§ **What is being asked**
Every line in the records below with the string "number" is to be copied out.

§ **Recorded data**
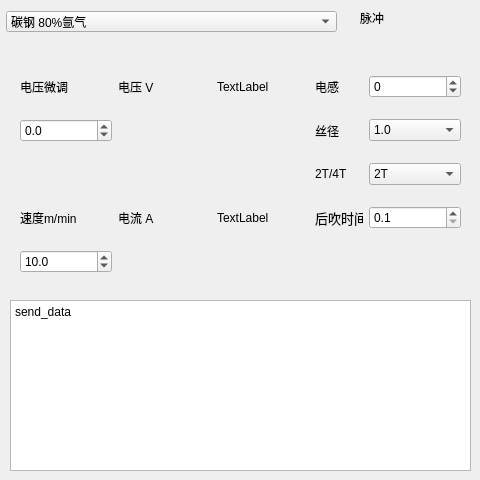
ZIME-KING/QT_Learn, file untitled4/dialog_pulse.ui: the form before one commit.
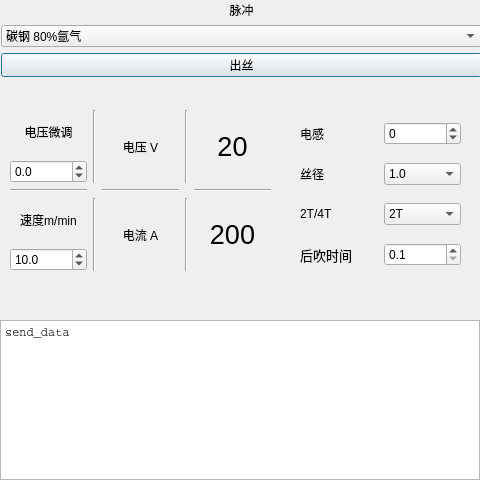
The form after the commit.

```diff
--- a/untitled4/dialog_pulse.ui
+++ b/untitled4/dialog_pulse.ui
@@ -13,15 +13,51 @@
   <property name="windowTitle">
    <string>Dialog</string>
   </property>
+  <widget class="QTextEdit" name="textEdit">
+   <property name="geometry">
+    <rect>
+     <x>0</x>
+     <y>320</y>
+     <width>480</width>
+     <height>160</height>
+    </rect>
+   </property>
+   <property name="font">
+    <font>
+     <family>Courier</family>
+     <pointsize>15</pointsize>
+    </font>
+   </property>
+   <property name="html">
+    <string>&lt;!DOCTYPE HTML PUBLIC &quot;-//W3C//DTD HTML 4.0//EN&quot; &quot;http://www.w3.org/TR/REC-html40/strict.dtd&quot;&gt;
+&lt;html&gt;&lt;head&gt;&lt;meta name=&quot;qrichtext&quot; content=&quot;1&quot; /&gt;&lt;meta charset=&quot;utf-8&quot; /&gt;&lt;style type=&quot;text/css&quot;&gt;
+p, li { white-space: pre-wrap; }
+&lt;/style&gt;&lt;/head&gt;&lt;body style=&quot; font-family:'Courier'; font-size:15pt; font-weight:400; font-style:normal;&quot;&gt;
+&lt;p style=&quot; margin-top:0px; margin-bottom:0px; margin-left:0px; margin-right:0px; -qt-block-indent:0; text-indent:0px;&quot;&gt;&lt;span style=&quot; font-family:'Microsoft YaHei UI'; font-size:9pt;&quot;&gt;send_data&lt;/span&gt;&lt;/p&gt;&lt;/body&gt;&lt;/html&gt;</string>
+   </property>
+  </widget>
+  <widget class="QWidget" name="">
+   <property name="geometry">
+    <rect>
+     <x>1</x>
+     <y>1</y>
+     <width>481</width>
+     <height>76</height>
+    </rect>
+   </property>
+   <layout class="QGridLayout" name="gridLayout">
+    <item row="0" column="0">
+     <widget class="QLabel" name="label_3">
+      <property name="text">
+       <string>脉冲</string>
+      </property>
+      <property name="alignment">
+       <set>Qt::AlignCenter</set>
+      </property>
+     </widget>
+    </item>
+    <item row="1" column="0">
   <widget class="QComboBox" name="comboBox_3">
-   <property name="geometry">
-    <rect>
-     <x>6</x>
-     <y>11</y>
-     <width>331</width>
-     <height>21</height>
-    </rect>
-   </property>
    <property name="editable">
     <bool>false</bool>
    </property>
@@ -62,51 +98,50 @@
     </property>
    </item>
   </widget>
-  <widget class="QTextEdit" name="textEdit">
+    </item>
+    <item row="2" column="0">
+     <widget class="QPushButton" name="pushButton">
+      <property name="text">
+       <string>出丝</string>
+      </property>
+     </widget>
+    </item>
+   </layout>
+  </widget>
+  <widget class="QWidget" name="">
    <property name="geometry">
     <rect>
      <x>10</x>
-     <y>300</y>
-     <width>461</width>
-     <height>171</height>
+     <y>110</y>
+     <width>261</width>
+     <height>161</height>
     </rect>
    </property>
+   <layout class="QGridLayout" name="gridLayout_4">
+    <item row="0" column="4">
+     <widget class="QLabel" name="label_10">
    <property name="font">
     <font>
-     <pointsize>16</pointsize>
-    </font>
-   </property>
-   <property name="html">
-    <string>&lt;!DOCTYPE HTML PUBLIC &quot;-//W3C//DTD HTML 4.0//EN&quot; &quot;http://www.w3.org/TR/REC-html40/strict.dtd&quot;&gt;
-&lt;html&gt;&lt;head&gt;&lt;meta name=&quot;qrichtext&quot; content=&quot;1&quot; /&gt;&lt;meta charset=&quot;utf-8&quot; /&gt;&lt;style type=&quot;text/css&quot;&gt;
-p, li { white-space: pre-wrap; }
-&lt;/style&gt;&lt;/head&gt;&lt;body style=&quot; font-family:'Microsoft YaHei UI'; font-size:16pt; font-weight:400; font-style:normal;&quot;&gt;
-&lt;p style=&quot; margin-top:0px; margin-bottom:0px; margin-left:0px; margin-right:0px; -qt-block-indent:0; text-indent:0px;&quot;&gt;&lt;span style=&quot; font-size:9pt;&quot;&gt;send_data&lt;/span&gt;&lt;/p&gt;&lt;/body&gt;&lt;/html&gt;</string>
-   </property>
-  </widget>
-  <widget class="QLabel" name="label_3">
-   <property name="geometry">
-    <rect>
-     <x>360</x>
-     <y>10</y>
-     <width>104</width>
-     <height>16</height>
-    </rect>
-   </property>
+        <pointsize>20</pointsize>
+       </font>
+      </property>
    <property name="text">
-    <string>脉冲</string>
-   </property>
-  </widget>
-  <widget class="QWidget" name="layoutWidget">
-   <property name="geometry">
-    <rect>
-     <x>20</x>
-     <y>60</y>
-     <width>441</width>
-     <height>231</height>
-    </rect>
-   </property>
-   <layout class="QGridLayout" name="gridLayout">
+       <string>20</string>
+      </property>
+      <property name="alignment">
+       <set>Qt::AlignCenter</set>
+      </property>
+     </widget>
+    </item>
+    <item row="0" column="1">
+     <widget class="Line" name="line_4">
+      <property name="orientation">
+       <enum>Qt::Vertical</enum>
+      </property>
+     </widget>
+    </item>
+    <item row="0" column="0">
+     <layout class="QGridLayout" name="gridLayout_3">
     <item row="0" column="0">
      <widget class="QLabel" name="label_11">
       <property name="lineWidth">
@@ -115,9 +150,95 @@
       <property name="text">
        <string>电压微调</string>
       </property>
-     </widget>
-    </item>
-    <item row="0" column="1">
+        <property name="alignment">
+         <set>Qt::AlignCenter</set>
+        </property>
+       </widget>
+      </item>
+      <item row="1" column="0">
+       <widget class="QDoubleSpinBox" name="doubleSpinBox">
+        <property name="decimals">
+         <number>1</number>
+        </property>
+        <property name="minimum">
+         <double>-5.000000000000000</double>
+        </property>
+        <property name="maximum">
+         <double>5.000000000000000</double>
+        </property>
+        <property name="singleStep">
+         <double>0.100000000000000</double>
+        </property>
+       </widget>
+      </item>
+     </layout>
+    </item>
+    <item row="1" column="2">
+     <widget class="Line" name="line">
+      <property name="orientation">
+       <enum>Qt::Horizontal</enum>
+      </property>
+     </widget>
+    </item>
+    <item row="2" column="0">
+     <layout class="QGridLayout" name="gridLayout_2">
+      <item row="0" column="0">
+       <widget class="QLabel" name="label_12">
+        <property name="lineWidth">
+         <number>3</number>
+        </property>
+        <property name="text">
+         <string>速度m/min</string>
+        </property>
+        <property name="alignment">
+         <set>Qt::AlignCenter</set>
+        </property>
+       </widget>
+      </item>
+      <item row="1" column="0">
+       <widget class="QDoubleSpinBox" name="doubleSpinBox_3">
+        <property name="decimals">
+         <number>1</number>
+        </property>
+        <property name="minimum">
+         <double>1.000000000000000</double>
+        </property>
+        <property name="maximum">
+         <double>12.800000000000001</double>
+        </property>
+        <property name="singleStep">
+         <double>0.100000000000000</double>
+        </property>
+        <property name="value">
+         <double>10.000000000000000</double>
+        </property>
+       </widget>
+      </item>
+     </layout>
+    </item>
+    <item row="2" column="4">
+     <widget class="QLabel" name="label">
+      <property name="font">
+       <font>
+        <pointsize>20</pointsize>
+       </font>
+      </property>
+      <property name="text">
+       <string>200</string>
+      </property>
+      <property name="alignment">
+       <set>Qt::AlignCenter</set>
+      </property>
+     </widget>
+    </item>
+    <item row="1" column="4">
+     <widget class="Line" name="line_2">
+      <property name="orientation">
+       <enum>Qt::Horizontal</enum>
+      </property>
+     </widget>
+    </item>
+    <item row="0" column="2">
      <widget class="QLabel" name="label_5">
       <property name="lineWidth">
        <number>3</number>
@@ -125,16 +246,67 @@
       <property name="text">
        <string>电压 V</string>
       </property>
+      <property name="alignment">
+       <set>Qt::AlignCenter</set>
+      </property>
      </widget>
     </item>
-    <item row="0" column="2">
-     <widget class="QLabel" name="label_10">
+    <item row="2" column="2">
+     <widget class="QLabel" name="label_7">
+      <property name="lineWidth">
+       <number>3</number>
+      </property>
       <property name="text">
-       <string>TextLabel</string>
+       <string>电流 A</string>
+      </property>
+      <property name="alignment">
+       <set>Qt::AlignCenter</set>
+      </property>
+     </widget>
+    </item>
+    <item row="2" column="1">
+     <widget class="Line" name="line_5">
+      <property name="orientation">
+       <enum>Qt::Vertical</enum>
+      </property>
+     </widget>
+    </item>
+    <item row="1" column="0">
+     <widget class="Line" name="line_3">
+      <property name="orientation">
+       <enum>Qt::Horizontal</enum>
+      </property>
+     </widget>
+    </item>
+    <item row="2" column="3">
+     <widget class="Line" name="line_6">
+      <property name="orientation">
+       <enum>Qt::Vertical</enum>
       </property>
      </widget>
     </item>
     <item row="0" column="3">
+     <widget class="Line" name="line_7">
+      <property name="orientation">
+       <enum>Qt::Vertical</enum>
+      </property>
+     </widget>
+    </item>
+   </layout>
+  </widget>
+  <widget class="QWidget" name="">
+   <property name="geometry">
+    <rect>
+     <x>300</x>
+     <y>110</y>
+     <width>161</width>
+     <height>171</height>
+    </rect>
+   </property>
+   <layout class="QGridLayout" name="gridLayout_9">
+    <item row="0" column="0">
+     <layout class="QGridLayout" name="gridLayout_5">
+      <item row="0" column="0">
      <widget class="QLabel" name="label_2">
       <property name="minimumSize">
        <size>
@@ -150,7 +322,7 @@
       </property>
      </widget>
     </item>
-    <item row="0" column="4">
+      <item row="0" column="1">
      <widget class="QSpinBox" name="spinBox">
       <property name="minimum">
        <number>-10</number>
@@ -160,23 +332,11 @@
       </property>
      </widget>
     </item>
-    <item row="1" column="0">
-     <widget class="QDoubleSpinBox" name="doubleSpinBox">
-      <property name="decimals">
-       <number>1</number>
-      </property>
-      <property name="minimum">
-       <double>-5.000000000000000</double>
-      </property>
-      <property name="maximum">
-       <double>5.000000000000000</double>
-      </property>
-      <property name="singleStep">
-       <double>0.100000000000000</double>
-      </property>
-     </widget>
+     </layout>
     </item>
-    <item row="1" column="3">
+    <item row="1" column="0">
+     <layout class="QGridLayout" name="gridLayout_6">
+      <item row="0" column="0">
      <widget class="QLabel" name="label_6">
       <property name="minimumSize">
        <size>
@@ -192,7 +352,7 @@
       </property>
      </widget>
     </item>
-    <item row="1" column="4">
+      <item row="0" column="1">
      <widget class="QComboBox" name="comboBox">
       <item>
        <property name="text">
@@ -211,7 +371,11 @@
       </item>
      </widget>
     </item>
-    <item row="2" column="3">
+     </layout>
+    </item>
+    <item row="2" column="0">
+     <layout class="QGridLayout" name="gridLayout_7">
+      <item row="0" column="0">
      <widget class="QLabel" name="label_8">
       <property name="minimumSize">
        <size>
@@ -227,7 +391,7 @@
       </property>
      </widget>
     </item>
-    <item row="2" column="4">
+      <item row="0" column="1">
      <widget class="QComboBox" name="comboBox_2">
       <item>
        <property name="text">
@@ -241,47 +405,12 @@
       </item>
      </widget>
     </item>
+     </layout>
+    </item>
     <item row="3" column="0">
-     <widget class="QLabel" name="label_12">
-      <property name="lineWidth">
-       <number>3</number>
-      </property>
-      <property name="text">
-       <string>速度m/min</string>
-      </property>
-     </widget>
-    </item>
-    <item row="3" column="1">
-     <widget class="QLabel" name="label_7">
-      <property name="lineWidth">
-       <number>3</number>
-      </property>
-      <property name="text">
-       <string>电流 A</string>
-      </property>
-     </widget>
-    </item>
-    <item row="3" column="2">
-     <widget class="QLabel" name="label">
-      <property name="text">
-       <string>TextLabel</string>
-      </property>
-     </widget>
-    </item>
-    <item row="3" column="3">
+     <layout class="QGridLayout" name="gridLayout_8">
+      <item row="0" column="0">
      <widget class="QLabel" name="label_4">
-      <property name="minimumSize">
-       <size>
-        <width>48</width>
-        <height>21</height>
-       </size>
-      </property>
-      <property name="maximumSize">
-       <size>
-        <width>48</width>
-        <height>21</height>
-       </size>
-      </property>
       <property name="font">
        <font>
         <pointsize>10</pointsize>
@@ -298,7 +427,7 @@
       </property>
      </widget>
     </item>
-    <item row="3" column="4">
+      <item row="0" column="1">
      <widget class="QDoubleSpinBox" name="doubleSpinBox_2">
       <property name="decimals">
        <number>1</number>
@@ -314,24 +443,7 @@
       </property>
      </widget>
     </item>
-    <item row="4" column="0">
-     <widget class="QDoubleSpinBox" name="doubleSpinBox_3">
-      <property name="decimals">
-       <number>1</number>
-      </property>
-      <property name="minimum">
-       <double>1.000000000000000</double>
-      </property>
-      <property name="maximum">
-       <double>12.800000000000001</double>
-      </property>
-      <property name="singleStep">
-       <double>0.100000000000000</double>
-      </property>
-      <property name="value">
-       <double>10.000000000000000</double>
-      </property>
-     </widget>
+     </layout>
     </item>
    </layout>
   </widget>
```
Lines whose indentation alone changed are shown as unchanged.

§ **Answer to this exercise**
+         <number>1</number>
+         <number>3</number>
+         <number>1</number>
        <number>3</number>
+       <number>3</number>
        <number>-10</number>
-       <number>1</number>
-       <number>3</number>
-       <number>3</number>
        <number>1</number>
-       <number>1</number>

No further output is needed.